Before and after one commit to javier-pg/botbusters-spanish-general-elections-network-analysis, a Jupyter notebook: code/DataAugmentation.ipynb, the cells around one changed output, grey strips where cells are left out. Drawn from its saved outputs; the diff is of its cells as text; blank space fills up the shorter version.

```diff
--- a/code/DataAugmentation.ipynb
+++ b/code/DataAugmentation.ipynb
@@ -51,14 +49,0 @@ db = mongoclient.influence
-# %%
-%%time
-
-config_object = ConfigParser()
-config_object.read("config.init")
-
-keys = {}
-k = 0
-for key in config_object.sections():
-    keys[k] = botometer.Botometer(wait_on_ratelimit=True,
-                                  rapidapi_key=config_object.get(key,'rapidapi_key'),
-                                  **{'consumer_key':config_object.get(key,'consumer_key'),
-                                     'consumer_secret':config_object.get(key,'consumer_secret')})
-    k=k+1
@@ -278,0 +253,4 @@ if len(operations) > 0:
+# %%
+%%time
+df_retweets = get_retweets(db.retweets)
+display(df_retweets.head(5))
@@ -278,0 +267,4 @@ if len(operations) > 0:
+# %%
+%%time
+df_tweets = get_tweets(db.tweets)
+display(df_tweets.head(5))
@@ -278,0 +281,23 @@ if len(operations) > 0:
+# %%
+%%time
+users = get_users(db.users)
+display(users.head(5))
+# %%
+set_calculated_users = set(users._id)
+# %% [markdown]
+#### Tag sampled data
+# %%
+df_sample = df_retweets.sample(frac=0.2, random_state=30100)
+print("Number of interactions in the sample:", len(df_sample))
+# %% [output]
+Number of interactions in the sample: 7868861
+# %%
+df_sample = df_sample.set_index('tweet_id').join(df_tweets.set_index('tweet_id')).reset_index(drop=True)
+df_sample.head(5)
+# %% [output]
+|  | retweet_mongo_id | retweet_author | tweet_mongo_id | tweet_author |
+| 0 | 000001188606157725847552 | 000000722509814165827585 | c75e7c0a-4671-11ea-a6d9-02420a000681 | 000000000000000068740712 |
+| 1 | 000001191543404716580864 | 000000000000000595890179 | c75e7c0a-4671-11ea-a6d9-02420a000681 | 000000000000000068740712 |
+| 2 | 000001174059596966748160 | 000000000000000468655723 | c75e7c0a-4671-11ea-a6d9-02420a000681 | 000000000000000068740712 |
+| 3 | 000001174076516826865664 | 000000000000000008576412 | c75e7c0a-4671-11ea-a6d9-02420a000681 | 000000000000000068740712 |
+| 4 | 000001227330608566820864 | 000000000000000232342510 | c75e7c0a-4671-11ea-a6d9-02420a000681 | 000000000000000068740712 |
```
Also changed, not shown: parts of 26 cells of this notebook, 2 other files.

» Problem requirements
Wherever the string "True" appears in the data above, copy the line it sits in.

» Exercise solution
-    keys[k] = botometer.Botometer(wait_on_ratelimit=True,
+df_sample = df_sample.set_index('tweet_id').join(df_tweets.set_index('tweet_id')).reset_index(drop=True)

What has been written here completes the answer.